|Welcome to our first issue of Kids Making Strides! |
Spring is in the air and we are thrilled to have the opportunity to share news and innovative ideas from our departments. Every day, we have the chance to meet and collaborate with children and their parents and through these interactions, we learn more about their needs and concerns. At TLC, we strive to be a valuable resource for our families and our local community. We hope you will find this information meaningful and we welcome your feedback and questions.
Please join us in celebrating Occupational Therapy Month in April and Better Hearing and Speech Month in May. TLC is offering events for families and professionals. Events for OT month are listed in this issue. Stay tuned for more about BHSM!
Wishing you a happy, healthy Spring!
TLC's Outpatient Occupational Therapy and
Speech-Language Pathology Departments
|Play With Your Baby: It Just Makes Sense |
By Erica Fuentes, MOT, OTR/L
As seen in April 2013 Washington Parent Magazine...
It's never too early to play with your newborn. Play is how babies and children learn about the world. Newborn infants (birth to 3 months) don't pretend to bake cookies, play dress up or throw balls around, which we normally think of when talking about play, but they do benefit from other types of "play."
Opportunities for play with your infant are all about sensory exploration: what a baby feels, sees and hears and how a baby moves. The benefits of this type of sensory play allow parents and babies to learn about each other, develop warm interactions that strengthen bonds and help create intimate moments that nurture the beginning of a loving relationship. By encouraging play, you can help achieve developmental milestones and also lay the foundation for more advanced motor, language, social, emotional and cognitive development.

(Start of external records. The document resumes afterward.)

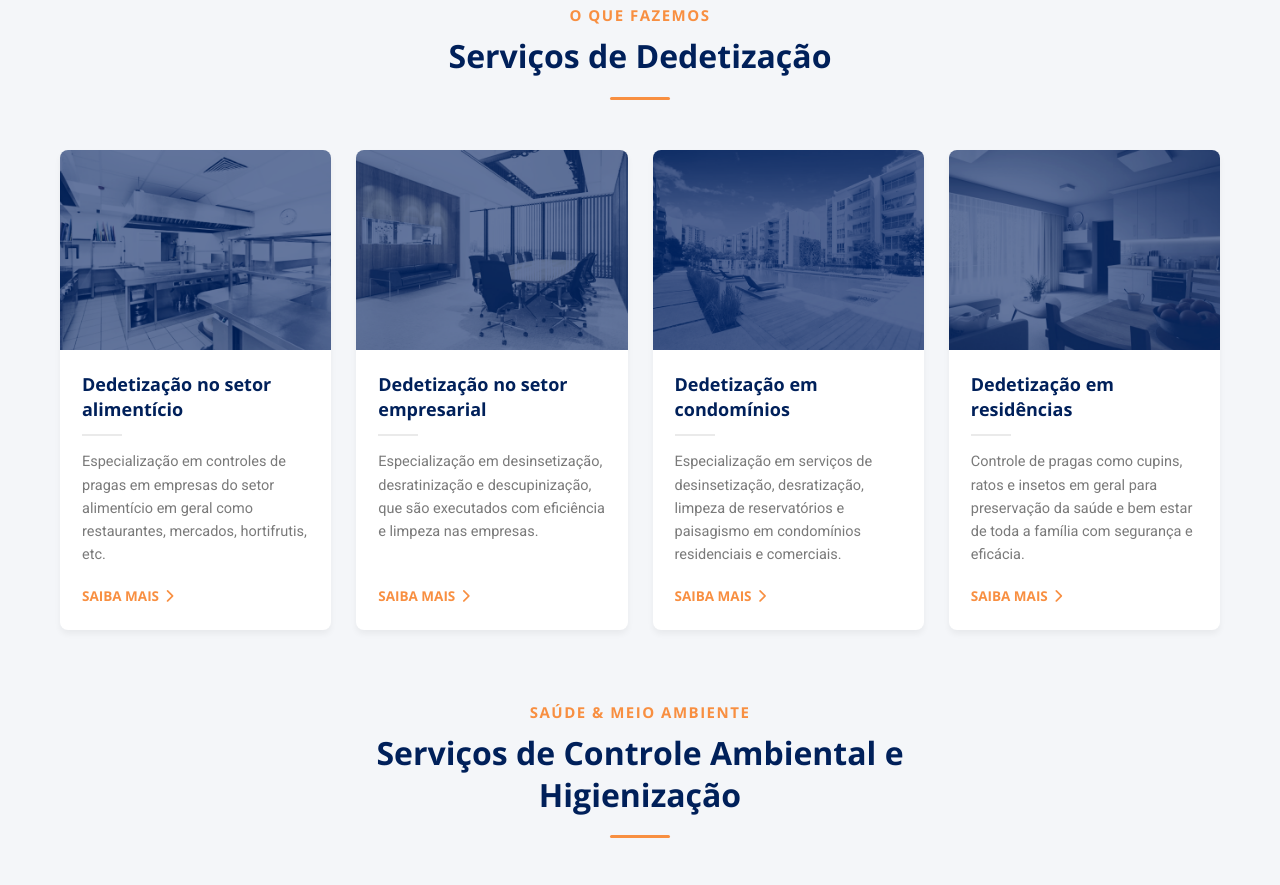
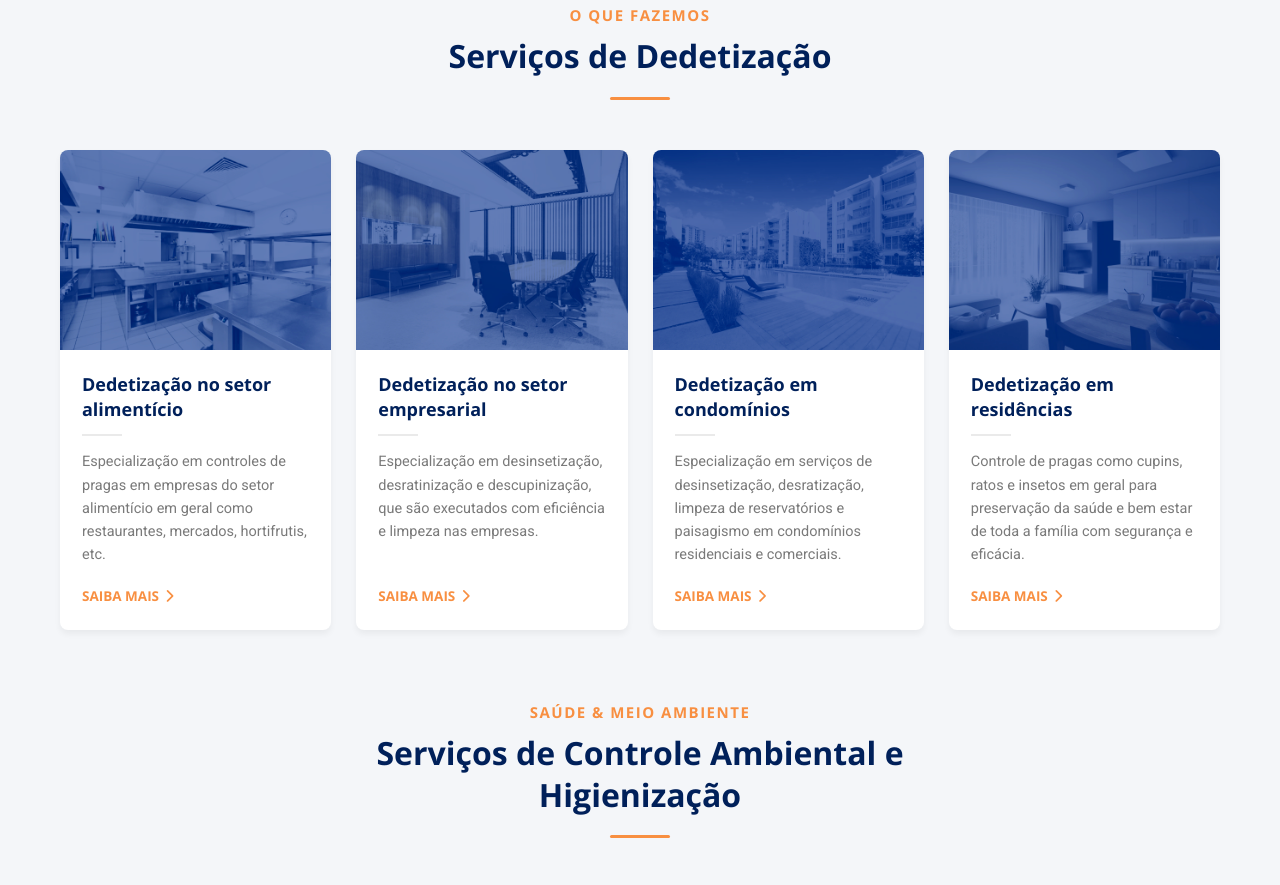
Before and after one commit to webpageinsetcarioca/site-insetcarioca, a plain HTML site: page index.html in a window 1280 px wide. Shown: the part 1307-2192 px from the top of the page. Drawn offline with nearby package versions, Linux system fonts and the light colour scheme.

Commit message:
fix: adjust service card image filters to reduce blue tint

```diff
--- a/assets/css/style.css
+++ b/assets/css/style.css
@@ -626,6 +626,7 @@ ul {
   height: 100%;
   object-fit: cover;
   transition: transform 0.5s ease;
+  filter: saturate(1.4) brightness(1.05);
 }
 
 .service-card:hover .service-card-img img {
```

Keeping Mealtimes Positive for Your Family
By Debra Piccirillo, M.S., CCC-SLP/L
Director, Speech-Language Pathology
Mealtimes can be a wonderful, enjoyable time to socialize and connect with your children. At every meal, your child learns about exploring new tastes and textures of food, as well as family traditions and culture. We form memories each time we sit down to a meal. However for some, mealtimes can become a challenge. If you and your child are fighting about food, or your child does not like eating and does not appear to feel good about their mealtime, consider the following suggestions to promote more pleasant mealtimes.
As parents we decide what we are going to feed our children, when we are going to feed our child and where the meal will take place. Our children decide how much they are going to eat and how social they are going to be at a mealtime. A mealtime is built on trust between a parent and child. When a breakdown occurs in that trust there are some ways to build it back.
Making Sense of Sensory Strategies for
by Brigid Baker, OTR/L, Director of TLC's Occupational Therapy Service
Recently, there has been a lot of 'buzz' around the term "SENSORY" ... "sensory processing", "sensory friendly performances" and "sensory seeking behaviors." Even though these terms may be common in today's lingo, they may be misunderstood. But they don't have to be.
Sensory Processing (also known as Sensory Integration) is the ability to take in information from our environment through our senses and process that information to make a response. We are constantly bombarded by input from our environments through our sense of touch, smell, taste, hearing and vision as well as the sense of knowing where our bodies are in space and how to grade the speed and force of our movements. For most of us, this ability to process sensory stimuli is automatic and we are able to receive sensory messages and organize them efficiently into motor responses without even thinking about it. However, some children (and some adults) may have difficulty processing and using this sensory input, which can negatively impact their ability to interact and engage with the world around them.
Link to Making Sense of Sensory Strategies for our Children factsheet.
|Tips for Expanding Your Child's Language through Daily Routines |
By Stacey Thompson, M.A., CCC-SLP
Lead Speech-Language Pathologist
Let's face it, life is busy. Parents of children with speech and language difficulties often wonder how to help their child when it seems that they cannot fit one more thing into their schedules. Believe it or not, there are easy ways to incorporate language into every day activities without breaking the routine or overwhelming the entire family.
- While waking your child in the morning, talk to him about what to expect during his day. Use the words first, second, then, and last. Have him guess what will happen before or after a certain event.
- While getting dressed, give your child choices about what he can wear. Use descriptive words such as, "Do you want to wear your bright red shirt with a green dinosaur or your dark, blue, long sleeve shirt with a fish?"
- When eating breakfast, do silly things. For example, give your child a bowl for his juice instead of a cup, or a fork instead of a spoon to eat his cereal. Wait for him to comment before bringing his attention to it. Give him an empty cup and plate in order to
encourage him to ask for his drink or food.
Thank you for reading Kids Making Strides! Please feel free to share your feedback or suggestions with us. As always, we are available for your questions and comments.
Director of TLC's Occupational Therapy Services
Director of TLC's Speech-Language Services